The last thing I designed would have been, I guess in Catching Fire, some of the looks in that are pretty intense, very colorful, so that was great fun because it took me completely into another world that’s not particularly my aesthetic. I like a lot of muted tones and unsaturated, washed out… and that was great because it propelled my mind to think in a really different manner because it is quite over the top. It’s kind of futuristic, but it’s not sci-fi on any level. It’s really bold and really colorful and quite campy at times, then it gets really serious. I tried to bring a little bit of darkness to it, you’re seeing a world that was already created in a book. You want to try to be really respectful to the writers, and you want to be respectful to the fan base, but then you also have to figure out what works visually and what you can bring to it as well. [And] I did the second installation so there’s certain things you want to be respectful about for the characters from the first one, but then also show a period of growth and transition.

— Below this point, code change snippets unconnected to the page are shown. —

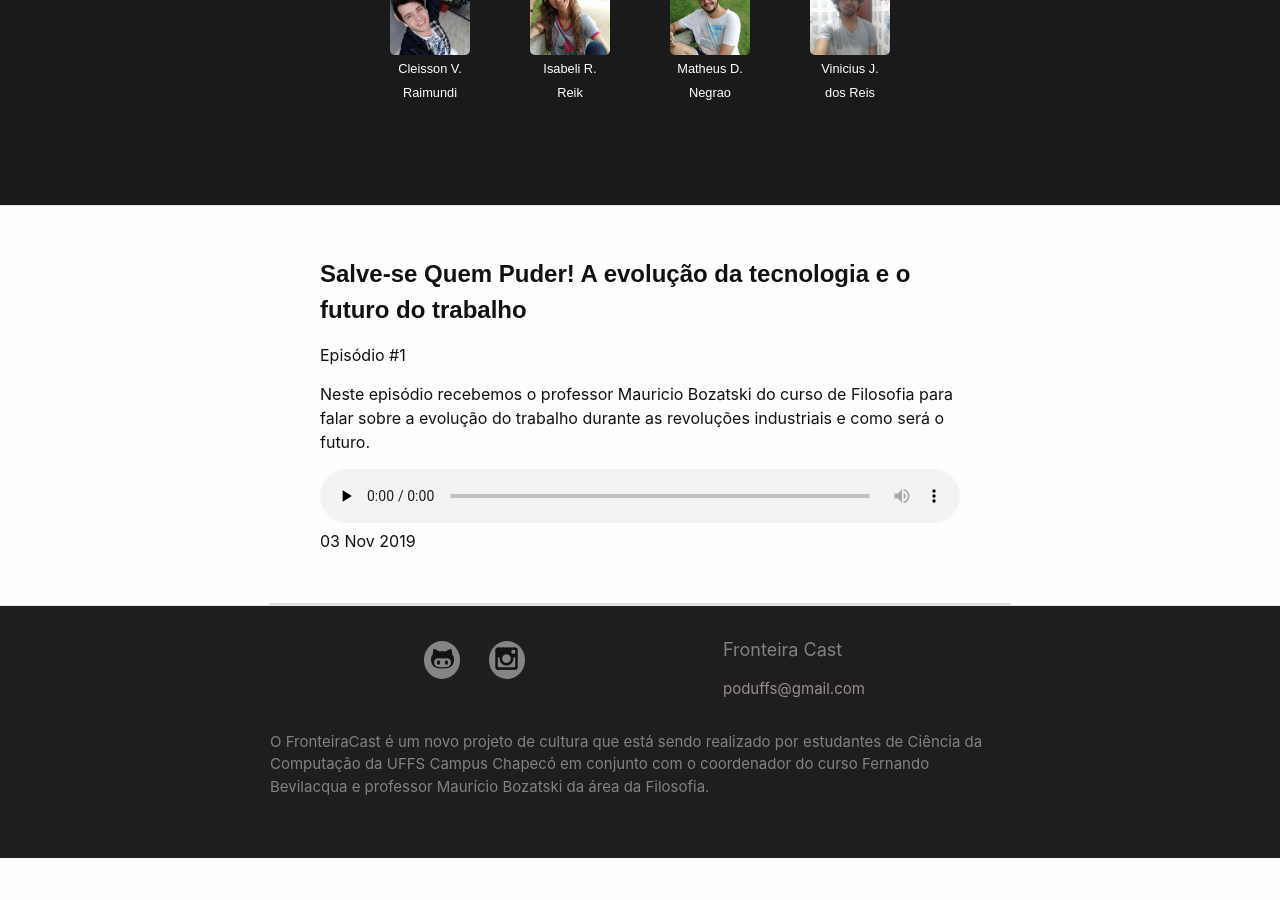
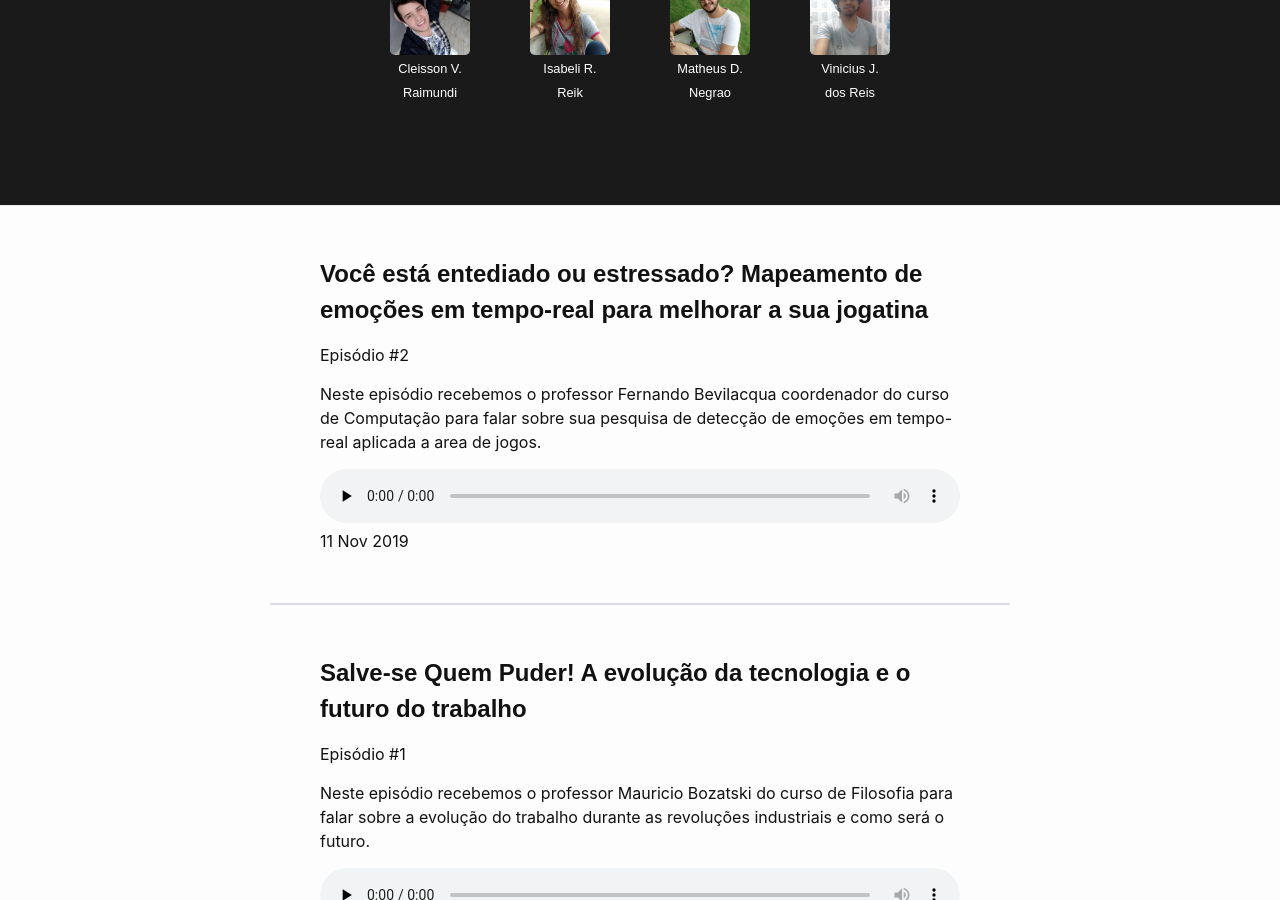
Before and after one commit to ccuffs/fronteiracast, a Jekyll site: the page built from site/index.markdown, in a window 1280 px wide and 900 px high, scrolled down 500 px. Built offline with Jekyll 4.4.1, drawn with Linux system fonts in a browser that asks for light colours; before the commit the page ends 1358 px from its top, so only the background shows below that.

Commit message:
Adicionando post 11/11

```diff
--- /dev/null
+++ b/site/_posts/fronteiracast/2019-11-11-2.md
@@ -0,0 +1,35 @@
+---
+layout: post
+title: "Você está entediado ou estressado? Mapeamento de emoções em tempo-real para melhorar a sua jogatina"
+pubDate: 2019-11-11 10:30
+categories: fronteiracast
+image: fronteira-cast-logo.jpeg
+number_ep: 2
+permalink: /2
+mp3_permalink: https://cdn.uffs.cc/poduffs/fronteiracast/2.mp3
+mp3_size: 103.0 MB
+mp3_duration: "45:26"
+mp3_length: 33159144
+participants: Fernando Bevilacqua, Matheus Dias Negrao e Vinicius dos Reis
+subtitle: Neste episódio recebemos o professor Fernando Bevilacqua coordenador do curso de Computação para falar sobre sua pesquisa de detecção de emoções em tempo-real aplicada a area de jogos.
+description: '<br> <br>  Neste episódio recebemos o professor Fernando Bevilacqua coordenador do curso de Computação para falar sobre sua pesquisa de detecção de emoções em tempo-real aplicada a área de jogos. Com uso de técnicas de visão computacional e machine learning é possivel melhorar a experiencia durante uma jogatina. <br> <br>
+
+**Convidado:** Fernando Bevilaqcua - <a href="https://www.fernandobevilacqua.com/">https://www.fernandobevilacqua.com/</a> <br> <br>
+
+**Sugestões e Criticas:** <a href="https://forms.gle/YGqgmjNsGP8QgNDT8">https://forms.gle/YGqgmjNsGP8QgNDT8</a> <br> <br>
+
+**Apresentadores:** <br>
+Matheus Dias Negrão: <a href="https://bit.ly/2r74VGx">https://bit.ly/2r74VGx</a> <br>
+Vinicius dos Reis: <a href="https://bit.ly/34nEElI">https://bit.ly/34nEElI</a> <br> <br>
+
+**Artes Visuais:** Estela Vilas Boas - <a href="https://bit.ly/2WDzkbm">https://bit.ly/2WDzkbm</a> e <a href="https://bit.ly/2NK7aaK">https://bit.ly/2NK7aaK</a> <br> <br>
+
+**Site e Distribuição:** Nicolas Kolling Ribas - <a href="https://bit.ly/2NBTG0x">https://bit.ly/2NBTG0x</a> <br> <br>
+
+**E-mail para contato:** poduffs@gmail.com <br> <br>
+
+**Trilhas Sonoras:** <a href="https://bit.ly/2WKN8Rh">https://bit.ly/2WKN8Rh</a> e <a href="https://bit.ly/36BUyer">https://bit.ly/36BUyer</a> '
+---
+
+
+{{ page.description}}
```
Also changed, not shown: site/_posts/fronteiracast/2019-11-02-1.md (+4 -4 lines).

I love the Peacekeepers that I did. I wanted to make them look a little more menacing, kind of insect-like. I draw a lot in my inspiration boards from different projects, a lot from nature, and animals, and insects. I just think that there’s so much there, in silhouettes and colors. The colors, they’re amazing, when you look in the insect world, and at in animals and nature. I wanted to make these Peacekeepers… after the first film, I felt like they needed to be bumped up a bit, because of what was going on in the second film with the rebellion that’s starting. I felt that we needed to show a transition, that the Capitol is stepping up its forces and making it much more intimidating and fearsome. So I went for this sort of spiny, praying mantis sort of look for them.